From my own experience, I don’t know if this is necessarily an issue at the organizational or institutional level. Nowadays, many companies and infrastructures have tremendous support and education for diversity, equity and inclusion (DE&I). Plus, in my field, there are additional support groups and mentorship outside of the workplace, like FeMS (Females in Mass Spectrometry) and Gage powered by 500 Women Scientists. We just need to make sure everyone is treated equally and that someone with the same skills and expertise as someone else is compensated and treated equally. However, I believe this is something that needs to be addressed on an individual-level and those individuals’ behaviour and bias towards women and underrepresented people.

Looking ahead, what exciting developments or advancements do you foresee in your field of STEM, and how do you envision your own research contributing to those future innovations?

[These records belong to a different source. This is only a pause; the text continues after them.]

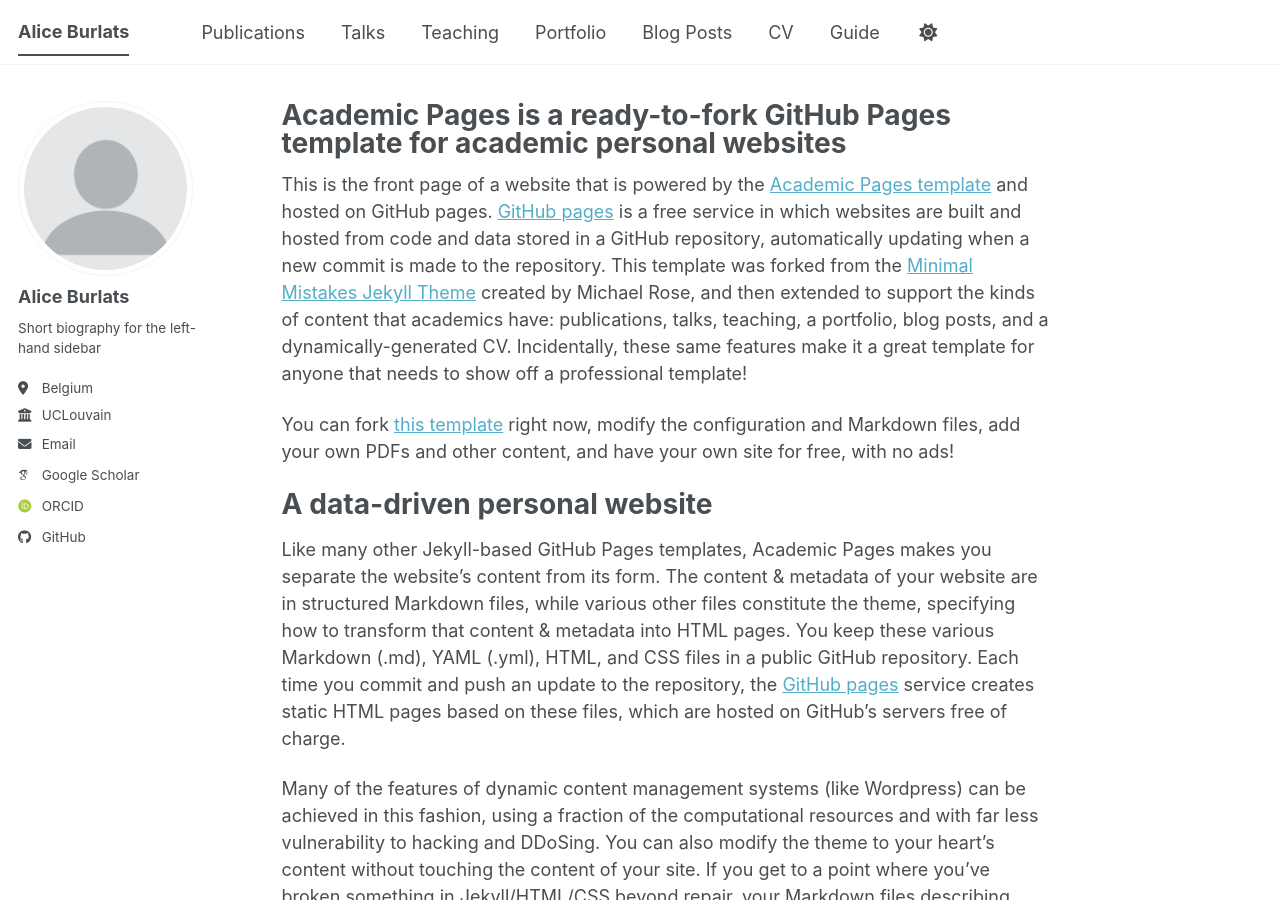
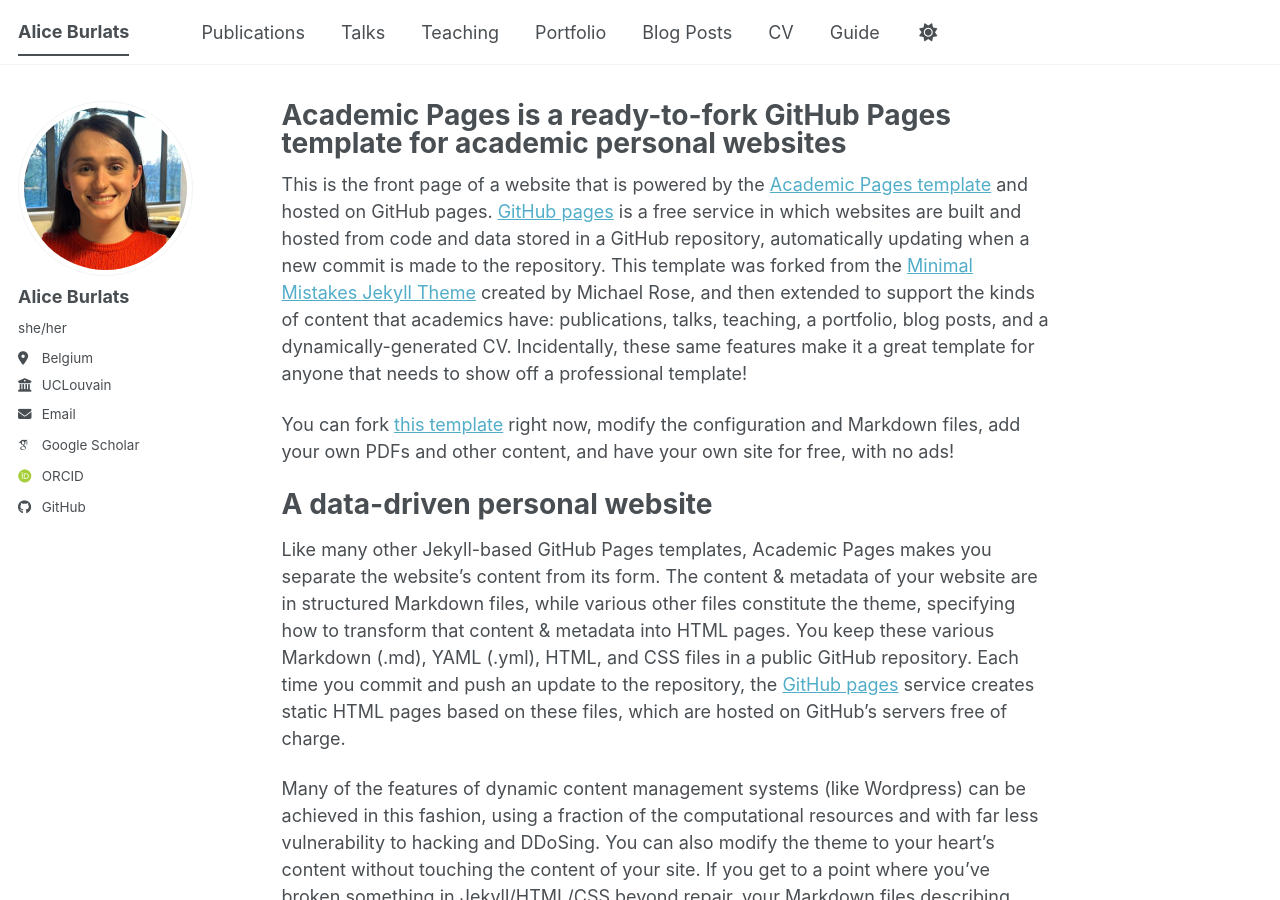
Before and after one commit to BurlatsAlice/BurlatsAlice.github.io, a Jekyll site: the page built from _pages/about.md, in a window 1280 px wide and 900 px high. Built offline with Jekyll 4.4.1, drawn with Linux system fonts in a browser that asks for light colours; some web fonts are replaced; a script bundle is joined from its source files by our own code; library files that are not in the unit come from our copies.

Commit message:
add profile picture

```diff
--- a/_config.yml
+++ b/_config.yml
@@ -23,10 +23,10 @@
 #               Additional customization can be done by editing /_includes/author-profile.html
 author:
   # Biographic information
-  avatar           : "profile.png"
+  avatar           : "1773915483669.jpeg"
   name             : "Alice Burlats"
-  pronouns         : # example: "she/her"
-  bio              : "Short biography for the left-hand sidebar"
+  pronouns         : "she/her"
+  bio              : # "Short biography for the left-hand sidebar"
   location         : "Belgium"
   employer         : "UCLouvain"
   uri              : # URL
```
Also changed, not shown: images/1773915483669.jpeg (added).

For me, I particularly focus on the field of proteomics and what I am seeing in the industry is that mass spectrometry technology is rapidly evolving at an exponential rate. Each year, the systems are getting faster, more sensitive and more robust. We can now obtain a new level of depth from the data acquired from smaller sample sizes and in less time. For example, look at single cell proteomics, a new level of research that people never expected to see in their lifetime. I think the Danaher slogan perfectly describes where the industry is moving to, and that is we are doing science at the “speed of life”.

About the author

bioKatherine Tran

Senior Manager for Global Strategic Marketing in Proteomics Life Science Research at SCIEX

Katherine joined the SCIEX team with a strong desire to further the company’s mission of delivering solutions to advance human wellness. Her main area of interest is within mass spectrometry-based proteomics from which she has accumulated a wealth of knowledge and experience in this space over the past 10 years.